• [WHAT TO DO]: From the listing below, pull out every line where the string "function" appears.

• [DATA FOR THIS TASK]:
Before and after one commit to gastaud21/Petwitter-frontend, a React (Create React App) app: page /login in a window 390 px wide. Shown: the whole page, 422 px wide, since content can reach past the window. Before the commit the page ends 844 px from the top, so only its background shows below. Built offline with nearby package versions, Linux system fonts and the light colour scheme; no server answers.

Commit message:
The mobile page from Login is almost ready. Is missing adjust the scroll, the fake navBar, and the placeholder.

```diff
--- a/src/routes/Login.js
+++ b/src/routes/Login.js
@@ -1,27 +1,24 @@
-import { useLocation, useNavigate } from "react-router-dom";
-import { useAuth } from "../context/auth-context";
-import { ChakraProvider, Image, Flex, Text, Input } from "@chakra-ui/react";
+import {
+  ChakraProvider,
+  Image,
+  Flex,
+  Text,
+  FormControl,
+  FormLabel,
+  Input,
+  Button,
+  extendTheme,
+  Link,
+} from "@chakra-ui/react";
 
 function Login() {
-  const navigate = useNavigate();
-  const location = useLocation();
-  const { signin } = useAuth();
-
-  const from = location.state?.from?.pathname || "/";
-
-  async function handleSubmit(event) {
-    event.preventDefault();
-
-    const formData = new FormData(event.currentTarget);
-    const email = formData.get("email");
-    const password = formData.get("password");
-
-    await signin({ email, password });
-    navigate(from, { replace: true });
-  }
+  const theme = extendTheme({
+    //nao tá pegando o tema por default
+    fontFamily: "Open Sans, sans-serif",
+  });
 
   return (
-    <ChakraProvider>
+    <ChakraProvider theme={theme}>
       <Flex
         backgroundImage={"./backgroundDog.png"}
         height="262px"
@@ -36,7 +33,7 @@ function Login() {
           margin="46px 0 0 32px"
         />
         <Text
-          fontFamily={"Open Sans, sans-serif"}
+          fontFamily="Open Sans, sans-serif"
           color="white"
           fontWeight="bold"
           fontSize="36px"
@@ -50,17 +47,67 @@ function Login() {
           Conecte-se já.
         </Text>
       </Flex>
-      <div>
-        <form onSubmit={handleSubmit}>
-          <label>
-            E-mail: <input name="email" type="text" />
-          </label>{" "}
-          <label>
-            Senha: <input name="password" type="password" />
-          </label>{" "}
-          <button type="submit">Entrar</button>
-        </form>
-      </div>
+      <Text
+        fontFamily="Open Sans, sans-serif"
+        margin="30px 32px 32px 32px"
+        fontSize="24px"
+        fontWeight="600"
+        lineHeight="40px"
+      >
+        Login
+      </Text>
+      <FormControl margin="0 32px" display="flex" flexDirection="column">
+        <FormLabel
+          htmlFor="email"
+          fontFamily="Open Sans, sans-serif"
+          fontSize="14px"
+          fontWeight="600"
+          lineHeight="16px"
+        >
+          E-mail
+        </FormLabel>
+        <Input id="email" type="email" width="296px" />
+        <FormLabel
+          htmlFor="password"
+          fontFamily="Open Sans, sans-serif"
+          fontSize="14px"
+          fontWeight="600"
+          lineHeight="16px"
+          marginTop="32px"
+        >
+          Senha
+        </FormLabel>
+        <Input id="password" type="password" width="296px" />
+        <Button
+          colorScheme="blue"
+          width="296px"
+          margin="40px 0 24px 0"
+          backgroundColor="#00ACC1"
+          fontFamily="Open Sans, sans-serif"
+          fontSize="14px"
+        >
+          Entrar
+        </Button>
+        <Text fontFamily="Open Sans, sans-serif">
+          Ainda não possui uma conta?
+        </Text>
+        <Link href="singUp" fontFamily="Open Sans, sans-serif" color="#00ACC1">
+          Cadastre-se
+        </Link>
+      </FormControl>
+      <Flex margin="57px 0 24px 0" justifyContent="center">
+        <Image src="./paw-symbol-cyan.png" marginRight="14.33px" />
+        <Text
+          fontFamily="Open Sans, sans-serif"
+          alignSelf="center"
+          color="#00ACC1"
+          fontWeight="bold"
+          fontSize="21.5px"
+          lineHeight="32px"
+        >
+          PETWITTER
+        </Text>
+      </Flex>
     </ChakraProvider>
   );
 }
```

* * *

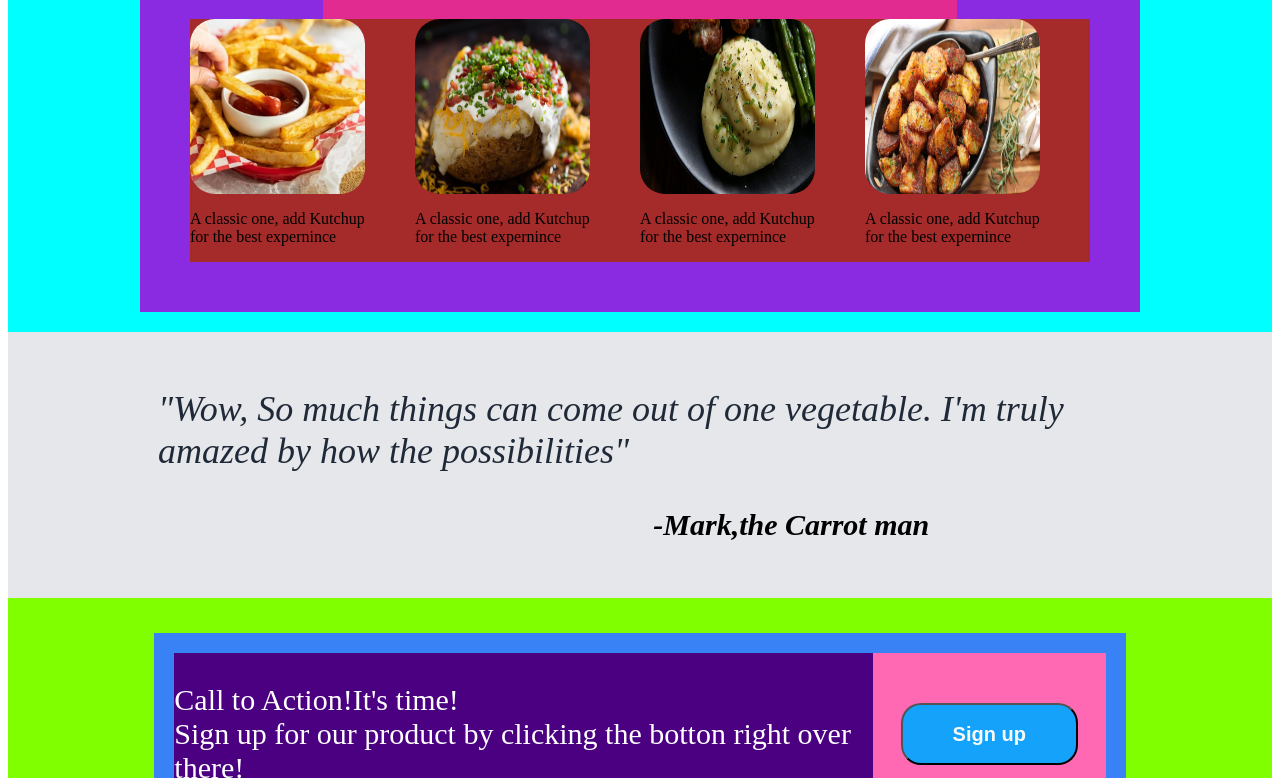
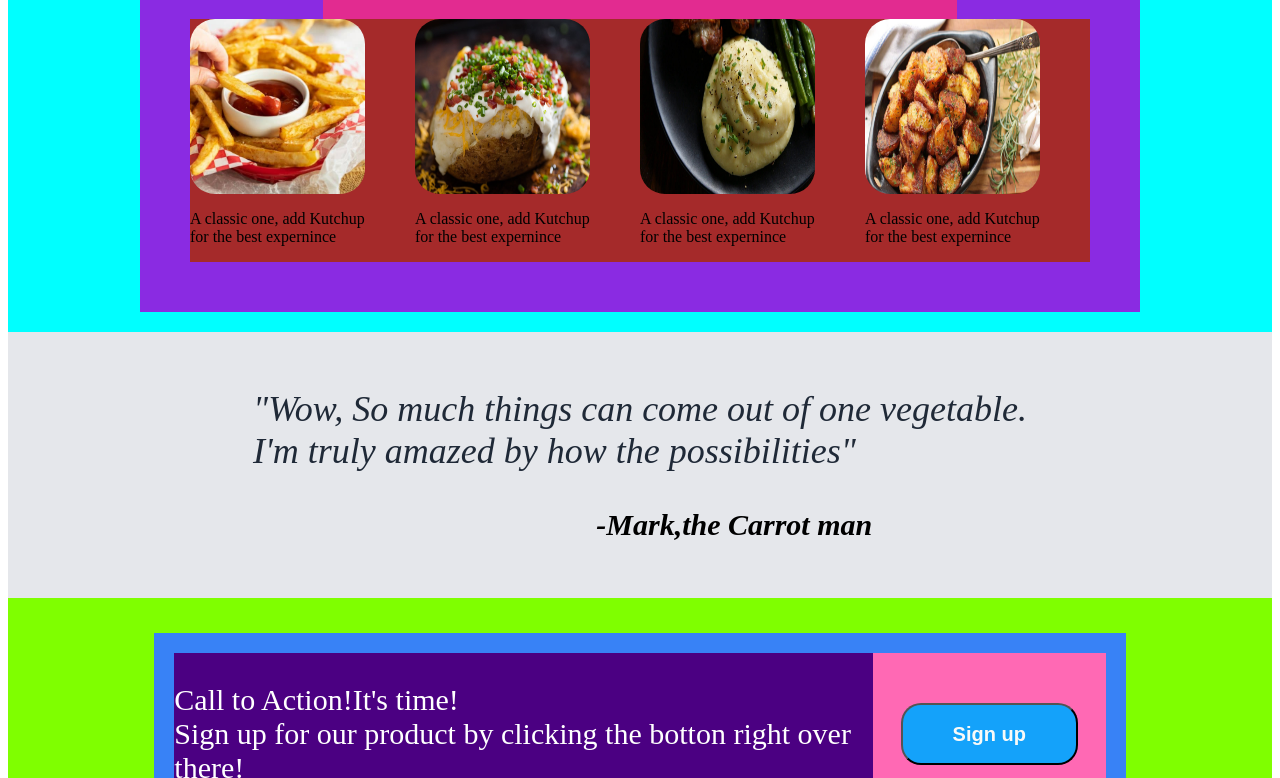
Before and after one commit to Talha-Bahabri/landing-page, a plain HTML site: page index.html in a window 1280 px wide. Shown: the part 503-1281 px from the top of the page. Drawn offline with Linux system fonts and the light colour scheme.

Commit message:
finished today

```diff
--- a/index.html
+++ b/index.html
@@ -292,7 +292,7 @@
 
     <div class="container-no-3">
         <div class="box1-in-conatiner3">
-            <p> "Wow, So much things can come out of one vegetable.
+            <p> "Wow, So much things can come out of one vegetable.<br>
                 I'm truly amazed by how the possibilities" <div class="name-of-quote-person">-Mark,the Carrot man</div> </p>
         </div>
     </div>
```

---

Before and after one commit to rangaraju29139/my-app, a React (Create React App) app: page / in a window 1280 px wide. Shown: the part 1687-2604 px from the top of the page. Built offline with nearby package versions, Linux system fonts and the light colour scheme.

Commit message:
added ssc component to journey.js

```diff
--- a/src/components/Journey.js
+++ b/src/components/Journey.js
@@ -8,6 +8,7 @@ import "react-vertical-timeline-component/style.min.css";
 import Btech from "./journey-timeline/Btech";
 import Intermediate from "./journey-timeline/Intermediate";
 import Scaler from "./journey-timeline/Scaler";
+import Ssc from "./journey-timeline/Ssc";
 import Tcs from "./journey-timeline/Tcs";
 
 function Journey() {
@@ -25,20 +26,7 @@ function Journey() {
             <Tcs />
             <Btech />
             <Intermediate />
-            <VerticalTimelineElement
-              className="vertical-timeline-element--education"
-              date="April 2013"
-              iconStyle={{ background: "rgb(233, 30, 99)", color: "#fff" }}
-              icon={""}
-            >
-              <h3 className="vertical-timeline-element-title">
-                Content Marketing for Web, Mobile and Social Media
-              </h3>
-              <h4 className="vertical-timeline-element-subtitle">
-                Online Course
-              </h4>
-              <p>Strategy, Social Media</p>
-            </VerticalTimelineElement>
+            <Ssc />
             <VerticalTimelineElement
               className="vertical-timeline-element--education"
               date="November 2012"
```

• [OUTPUT FOR THIS EXERCISE]:
 function Login() {
-  async function handleSubmit(event) {
@@ -36,7 +33,7 @@ function Login() {
@@ -50,17 +47,67 @@ function Login() {
 function Journey() {
@@ -25,20 +26,7 @@ function Journey() {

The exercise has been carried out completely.